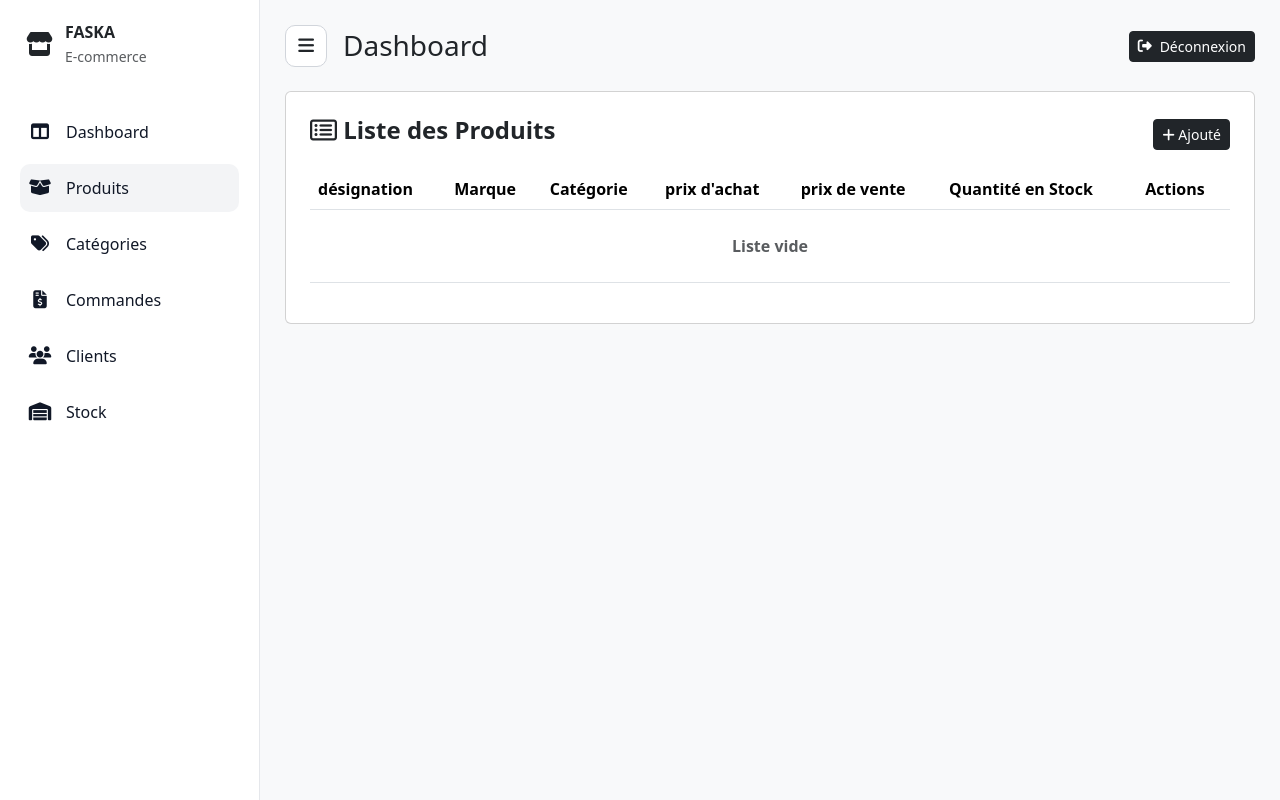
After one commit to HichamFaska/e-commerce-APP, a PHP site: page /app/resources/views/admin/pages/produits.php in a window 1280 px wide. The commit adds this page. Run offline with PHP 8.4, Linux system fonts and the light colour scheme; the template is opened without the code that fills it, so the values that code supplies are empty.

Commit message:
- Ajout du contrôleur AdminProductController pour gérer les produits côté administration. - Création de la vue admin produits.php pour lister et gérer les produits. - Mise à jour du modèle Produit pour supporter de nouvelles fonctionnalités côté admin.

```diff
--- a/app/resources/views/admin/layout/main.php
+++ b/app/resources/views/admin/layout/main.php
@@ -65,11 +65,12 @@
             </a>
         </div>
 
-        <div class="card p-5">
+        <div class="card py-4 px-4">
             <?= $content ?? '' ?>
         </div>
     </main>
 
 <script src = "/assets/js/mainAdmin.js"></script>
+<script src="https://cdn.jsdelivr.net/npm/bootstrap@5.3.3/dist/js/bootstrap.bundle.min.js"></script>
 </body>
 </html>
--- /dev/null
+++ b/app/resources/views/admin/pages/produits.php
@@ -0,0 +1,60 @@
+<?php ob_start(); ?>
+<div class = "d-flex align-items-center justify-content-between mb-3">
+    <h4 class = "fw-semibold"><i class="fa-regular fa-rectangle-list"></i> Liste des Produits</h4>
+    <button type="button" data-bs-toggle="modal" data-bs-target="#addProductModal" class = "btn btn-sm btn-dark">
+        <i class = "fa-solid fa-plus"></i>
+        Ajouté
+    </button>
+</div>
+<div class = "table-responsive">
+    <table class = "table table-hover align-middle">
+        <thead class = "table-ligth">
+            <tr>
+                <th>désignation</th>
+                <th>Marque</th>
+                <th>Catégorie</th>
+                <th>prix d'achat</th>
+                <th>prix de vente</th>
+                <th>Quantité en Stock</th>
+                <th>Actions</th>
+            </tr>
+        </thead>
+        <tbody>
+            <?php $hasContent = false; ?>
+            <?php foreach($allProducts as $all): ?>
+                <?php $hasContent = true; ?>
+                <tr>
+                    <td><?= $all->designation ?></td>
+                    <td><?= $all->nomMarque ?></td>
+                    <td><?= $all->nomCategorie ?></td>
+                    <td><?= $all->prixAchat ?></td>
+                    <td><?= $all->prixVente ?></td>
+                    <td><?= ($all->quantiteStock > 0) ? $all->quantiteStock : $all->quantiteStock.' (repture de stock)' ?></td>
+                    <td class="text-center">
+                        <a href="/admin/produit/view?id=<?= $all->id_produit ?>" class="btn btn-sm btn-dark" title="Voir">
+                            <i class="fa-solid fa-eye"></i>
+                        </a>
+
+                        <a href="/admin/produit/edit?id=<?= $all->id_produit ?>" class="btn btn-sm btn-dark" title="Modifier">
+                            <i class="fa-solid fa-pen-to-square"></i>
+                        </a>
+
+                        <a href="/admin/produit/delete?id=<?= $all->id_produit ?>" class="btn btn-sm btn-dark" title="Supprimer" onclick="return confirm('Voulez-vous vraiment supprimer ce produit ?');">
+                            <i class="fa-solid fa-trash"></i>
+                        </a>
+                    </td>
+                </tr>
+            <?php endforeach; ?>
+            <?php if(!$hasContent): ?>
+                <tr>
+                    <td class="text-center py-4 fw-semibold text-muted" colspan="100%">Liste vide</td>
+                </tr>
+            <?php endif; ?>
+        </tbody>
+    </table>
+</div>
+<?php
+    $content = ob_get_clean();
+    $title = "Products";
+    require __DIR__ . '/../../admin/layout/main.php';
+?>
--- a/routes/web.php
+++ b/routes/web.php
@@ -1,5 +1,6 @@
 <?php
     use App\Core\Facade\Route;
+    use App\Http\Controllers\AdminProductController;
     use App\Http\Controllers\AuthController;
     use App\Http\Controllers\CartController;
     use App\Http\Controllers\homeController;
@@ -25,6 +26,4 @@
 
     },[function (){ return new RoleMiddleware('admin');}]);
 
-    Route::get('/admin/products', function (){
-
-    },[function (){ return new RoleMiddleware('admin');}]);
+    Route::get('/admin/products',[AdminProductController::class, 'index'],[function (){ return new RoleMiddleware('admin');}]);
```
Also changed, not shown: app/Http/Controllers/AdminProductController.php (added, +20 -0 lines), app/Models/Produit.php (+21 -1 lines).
--
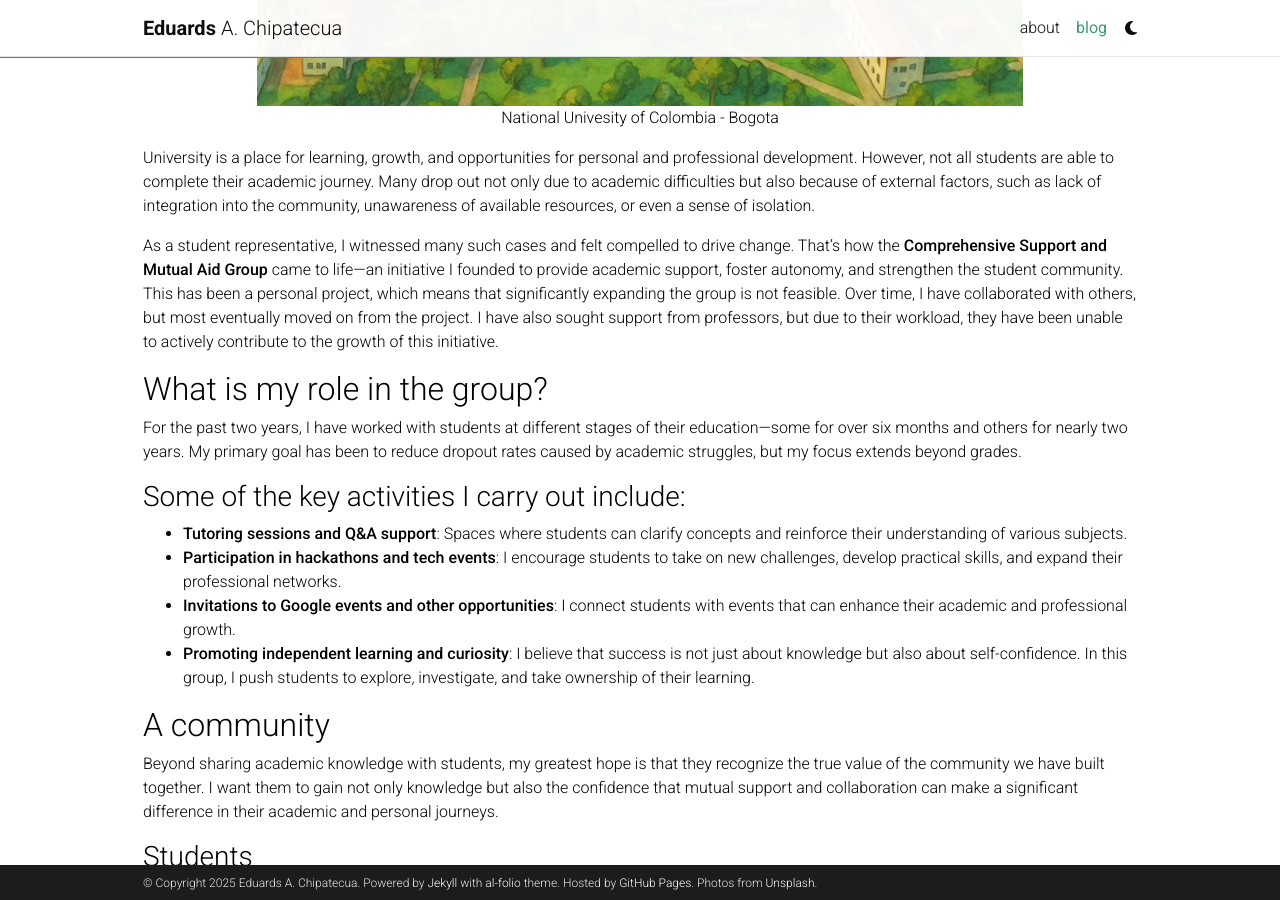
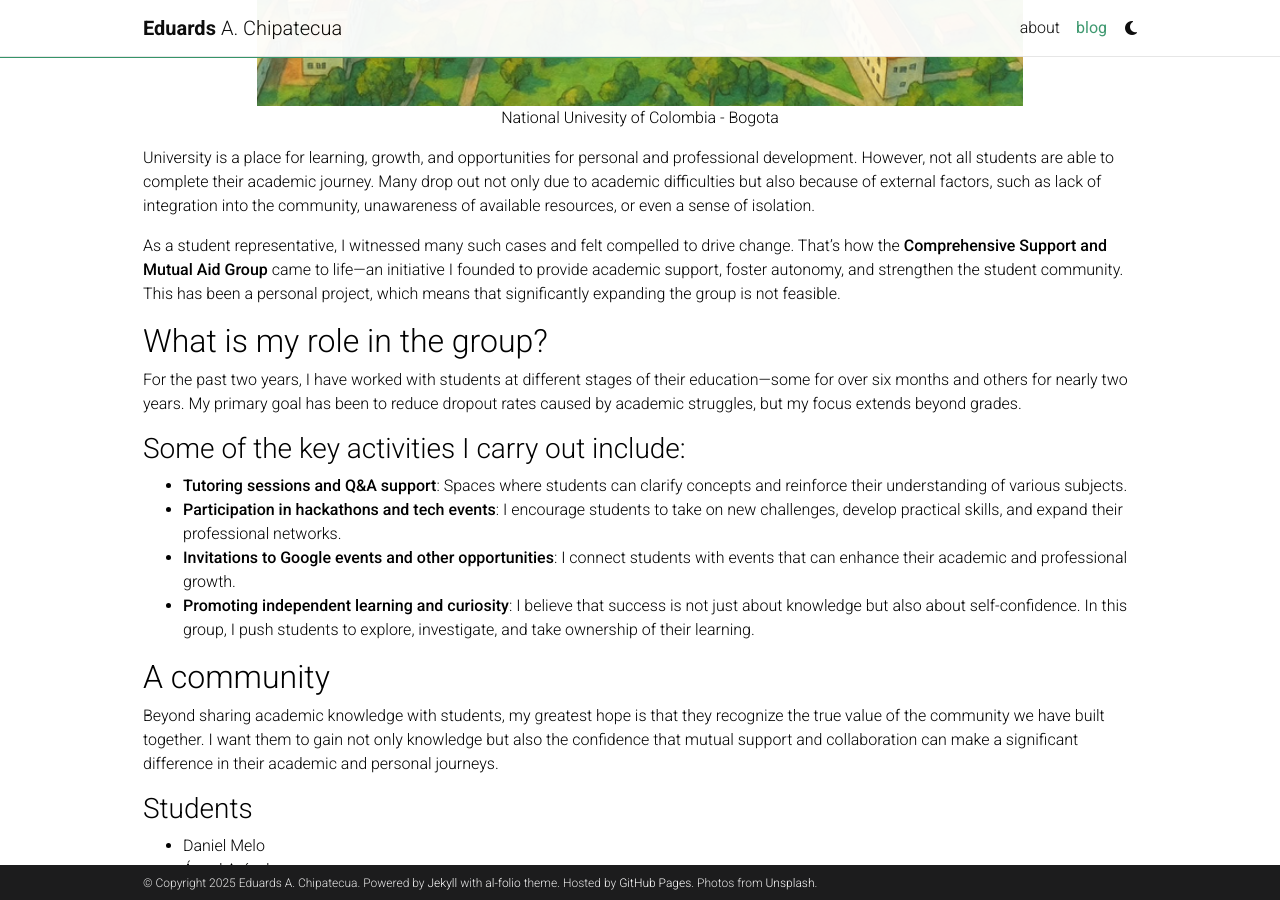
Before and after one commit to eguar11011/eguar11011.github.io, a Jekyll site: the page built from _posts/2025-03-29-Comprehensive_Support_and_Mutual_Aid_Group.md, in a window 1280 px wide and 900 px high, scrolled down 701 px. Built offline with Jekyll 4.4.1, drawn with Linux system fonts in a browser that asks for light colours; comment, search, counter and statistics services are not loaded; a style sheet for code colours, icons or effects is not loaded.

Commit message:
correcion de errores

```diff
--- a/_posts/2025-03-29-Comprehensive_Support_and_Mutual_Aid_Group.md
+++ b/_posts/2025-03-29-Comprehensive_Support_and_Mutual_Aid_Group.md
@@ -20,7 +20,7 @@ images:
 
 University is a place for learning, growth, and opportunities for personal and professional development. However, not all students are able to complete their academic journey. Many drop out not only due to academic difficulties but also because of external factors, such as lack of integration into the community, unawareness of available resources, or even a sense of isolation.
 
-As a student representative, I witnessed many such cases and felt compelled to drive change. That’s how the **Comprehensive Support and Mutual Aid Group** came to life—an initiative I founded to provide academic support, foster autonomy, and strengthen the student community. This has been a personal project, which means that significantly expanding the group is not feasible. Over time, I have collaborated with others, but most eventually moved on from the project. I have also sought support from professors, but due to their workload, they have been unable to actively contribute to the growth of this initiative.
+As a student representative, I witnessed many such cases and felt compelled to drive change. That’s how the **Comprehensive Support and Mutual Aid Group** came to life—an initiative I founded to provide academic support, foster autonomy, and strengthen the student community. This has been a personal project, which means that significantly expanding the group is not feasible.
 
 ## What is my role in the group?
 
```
==
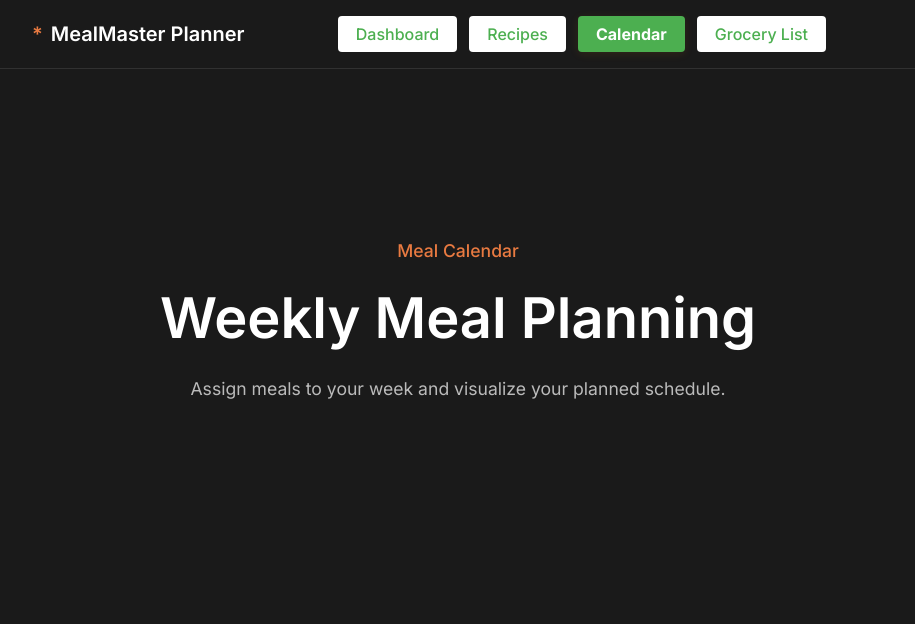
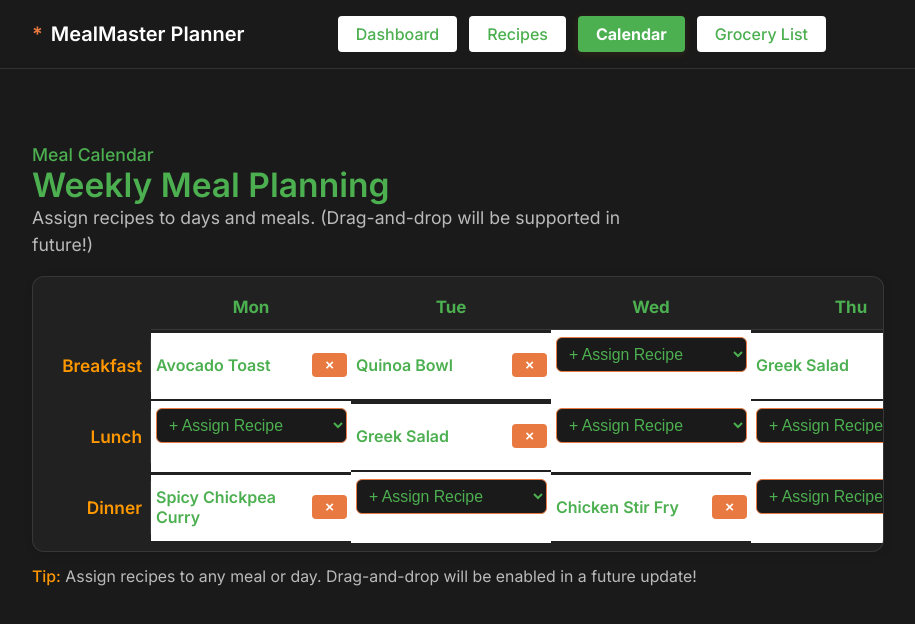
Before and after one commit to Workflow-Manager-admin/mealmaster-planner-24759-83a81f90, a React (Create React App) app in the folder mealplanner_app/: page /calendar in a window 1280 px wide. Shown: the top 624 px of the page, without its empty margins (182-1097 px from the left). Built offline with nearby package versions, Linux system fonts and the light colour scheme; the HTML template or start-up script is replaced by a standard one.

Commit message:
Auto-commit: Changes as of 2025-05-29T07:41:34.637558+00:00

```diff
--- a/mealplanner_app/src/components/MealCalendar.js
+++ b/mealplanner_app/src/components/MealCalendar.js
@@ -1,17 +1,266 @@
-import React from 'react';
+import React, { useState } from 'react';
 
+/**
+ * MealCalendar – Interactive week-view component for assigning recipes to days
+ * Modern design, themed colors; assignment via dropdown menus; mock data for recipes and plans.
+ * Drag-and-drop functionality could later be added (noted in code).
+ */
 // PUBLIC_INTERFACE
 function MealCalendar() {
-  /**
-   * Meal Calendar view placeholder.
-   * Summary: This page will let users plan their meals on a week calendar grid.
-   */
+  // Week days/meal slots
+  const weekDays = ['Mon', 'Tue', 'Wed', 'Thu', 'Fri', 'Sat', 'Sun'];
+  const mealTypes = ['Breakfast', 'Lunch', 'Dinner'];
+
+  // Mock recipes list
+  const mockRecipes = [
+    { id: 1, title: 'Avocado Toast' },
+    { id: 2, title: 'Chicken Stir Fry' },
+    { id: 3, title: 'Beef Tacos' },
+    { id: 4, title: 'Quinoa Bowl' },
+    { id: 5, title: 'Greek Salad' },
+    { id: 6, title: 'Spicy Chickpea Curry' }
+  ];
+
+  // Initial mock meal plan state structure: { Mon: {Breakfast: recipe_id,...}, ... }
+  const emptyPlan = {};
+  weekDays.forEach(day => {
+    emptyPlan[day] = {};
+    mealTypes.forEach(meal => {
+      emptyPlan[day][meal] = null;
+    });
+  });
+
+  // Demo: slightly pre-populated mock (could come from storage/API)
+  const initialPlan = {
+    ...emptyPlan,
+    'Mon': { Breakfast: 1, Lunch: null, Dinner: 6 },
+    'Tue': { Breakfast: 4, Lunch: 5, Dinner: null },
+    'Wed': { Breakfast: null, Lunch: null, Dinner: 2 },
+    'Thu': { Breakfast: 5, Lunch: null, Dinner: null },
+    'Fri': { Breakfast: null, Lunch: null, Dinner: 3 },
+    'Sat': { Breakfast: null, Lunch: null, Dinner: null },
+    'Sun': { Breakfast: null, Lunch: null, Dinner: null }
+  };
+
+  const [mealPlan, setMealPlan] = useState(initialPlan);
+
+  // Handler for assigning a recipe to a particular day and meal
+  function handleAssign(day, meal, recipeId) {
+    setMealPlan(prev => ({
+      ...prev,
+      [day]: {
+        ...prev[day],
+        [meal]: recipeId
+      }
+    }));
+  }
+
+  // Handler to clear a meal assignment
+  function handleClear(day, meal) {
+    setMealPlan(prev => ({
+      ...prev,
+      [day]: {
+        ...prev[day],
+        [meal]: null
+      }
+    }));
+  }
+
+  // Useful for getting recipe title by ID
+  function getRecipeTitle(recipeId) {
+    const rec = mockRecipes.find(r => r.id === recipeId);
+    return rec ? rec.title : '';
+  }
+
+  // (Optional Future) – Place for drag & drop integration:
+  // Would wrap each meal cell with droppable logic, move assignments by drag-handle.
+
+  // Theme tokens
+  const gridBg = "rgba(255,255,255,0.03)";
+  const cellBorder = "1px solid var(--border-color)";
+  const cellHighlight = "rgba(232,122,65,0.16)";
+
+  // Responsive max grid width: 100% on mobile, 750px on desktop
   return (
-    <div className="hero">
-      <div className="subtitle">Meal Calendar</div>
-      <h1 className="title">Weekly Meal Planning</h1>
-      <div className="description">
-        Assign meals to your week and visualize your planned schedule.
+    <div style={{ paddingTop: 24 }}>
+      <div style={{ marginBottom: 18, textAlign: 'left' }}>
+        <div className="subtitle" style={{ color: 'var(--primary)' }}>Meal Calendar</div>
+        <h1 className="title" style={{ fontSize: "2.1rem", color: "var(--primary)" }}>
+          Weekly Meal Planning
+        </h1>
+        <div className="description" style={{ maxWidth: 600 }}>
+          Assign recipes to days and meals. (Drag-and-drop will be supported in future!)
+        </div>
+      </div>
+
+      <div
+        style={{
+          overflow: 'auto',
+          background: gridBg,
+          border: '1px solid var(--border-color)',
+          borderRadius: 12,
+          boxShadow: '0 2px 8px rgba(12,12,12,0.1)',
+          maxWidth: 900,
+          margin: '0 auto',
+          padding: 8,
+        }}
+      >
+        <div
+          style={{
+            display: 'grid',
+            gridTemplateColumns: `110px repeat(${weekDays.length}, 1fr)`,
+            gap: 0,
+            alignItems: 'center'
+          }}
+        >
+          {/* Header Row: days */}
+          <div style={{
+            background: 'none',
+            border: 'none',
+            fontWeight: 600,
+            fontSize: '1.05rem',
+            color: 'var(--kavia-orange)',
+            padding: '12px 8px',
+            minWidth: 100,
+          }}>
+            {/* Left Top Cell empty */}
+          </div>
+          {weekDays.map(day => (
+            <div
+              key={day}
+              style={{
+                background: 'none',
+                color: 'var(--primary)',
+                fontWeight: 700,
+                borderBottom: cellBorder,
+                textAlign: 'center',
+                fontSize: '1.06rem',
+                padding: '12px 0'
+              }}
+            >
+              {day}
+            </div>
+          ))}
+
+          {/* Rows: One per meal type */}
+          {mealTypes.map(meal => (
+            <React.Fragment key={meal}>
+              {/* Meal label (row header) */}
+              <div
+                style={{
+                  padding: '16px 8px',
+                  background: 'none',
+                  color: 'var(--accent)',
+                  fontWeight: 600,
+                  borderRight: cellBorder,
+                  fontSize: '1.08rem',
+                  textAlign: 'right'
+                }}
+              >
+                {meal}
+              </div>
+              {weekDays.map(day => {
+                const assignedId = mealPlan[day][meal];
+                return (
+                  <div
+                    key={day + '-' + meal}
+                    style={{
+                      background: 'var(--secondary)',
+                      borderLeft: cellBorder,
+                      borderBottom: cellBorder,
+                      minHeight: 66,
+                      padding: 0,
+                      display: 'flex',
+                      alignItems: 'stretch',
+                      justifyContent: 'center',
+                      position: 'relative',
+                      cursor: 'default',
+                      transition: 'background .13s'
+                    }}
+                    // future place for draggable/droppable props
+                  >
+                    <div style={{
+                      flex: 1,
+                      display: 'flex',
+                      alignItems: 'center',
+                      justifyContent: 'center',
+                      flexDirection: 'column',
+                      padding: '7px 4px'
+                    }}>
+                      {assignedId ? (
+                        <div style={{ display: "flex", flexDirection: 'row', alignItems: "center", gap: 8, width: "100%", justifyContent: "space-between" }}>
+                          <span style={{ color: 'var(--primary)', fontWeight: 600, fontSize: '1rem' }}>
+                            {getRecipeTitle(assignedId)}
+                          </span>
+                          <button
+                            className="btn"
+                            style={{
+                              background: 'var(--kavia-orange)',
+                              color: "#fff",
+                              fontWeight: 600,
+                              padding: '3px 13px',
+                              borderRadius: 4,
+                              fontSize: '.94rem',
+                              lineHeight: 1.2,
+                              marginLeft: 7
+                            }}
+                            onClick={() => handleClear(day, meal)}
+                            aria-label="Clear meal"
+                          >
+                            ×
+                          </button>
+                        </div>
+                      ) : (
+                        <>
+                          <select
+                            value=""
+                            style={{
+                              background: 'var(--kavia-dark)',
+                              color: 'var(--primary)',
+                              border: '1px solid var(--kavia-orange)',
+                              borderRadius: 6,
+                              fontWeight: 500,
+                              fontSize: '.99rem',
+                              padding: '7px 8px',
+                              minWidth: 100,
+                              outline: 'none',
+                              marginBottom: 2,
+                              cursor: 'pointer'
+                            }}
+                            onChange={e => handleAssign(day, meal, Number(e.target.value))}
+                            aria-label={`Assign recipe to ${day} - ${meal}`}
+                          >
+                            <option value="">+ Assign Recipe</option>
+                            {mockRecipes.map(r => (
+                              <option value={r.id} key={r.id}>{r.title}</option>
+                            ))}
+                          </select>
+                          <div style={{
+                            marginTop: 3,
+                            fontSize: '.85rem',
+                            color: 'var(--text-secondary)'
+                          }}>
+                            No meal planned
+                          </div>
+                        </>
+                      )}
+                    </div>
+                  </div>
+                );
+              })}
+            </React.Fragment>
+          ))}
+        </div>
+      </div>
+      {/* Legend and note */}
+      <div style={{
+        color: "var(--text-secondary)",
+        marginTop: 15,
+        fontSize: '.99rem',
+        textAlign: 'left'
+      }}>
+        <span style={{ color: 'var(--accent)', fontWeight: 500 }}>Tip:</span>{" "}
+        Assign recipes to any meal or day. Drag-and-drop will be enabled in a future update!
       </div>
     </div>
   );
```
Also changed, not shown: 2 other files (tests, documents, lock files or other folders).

> [Instructions to follow] Lines of the data above that include the string "recipeId" must each be copied.

> [Written answer]
+  function handleAssign(day, meal, recipeId) {
+        [meal]: recipeId
+  function getRecipeTitle(recipeId) {
+    const rec = mockRecipes.find(r => r.id === recipeId);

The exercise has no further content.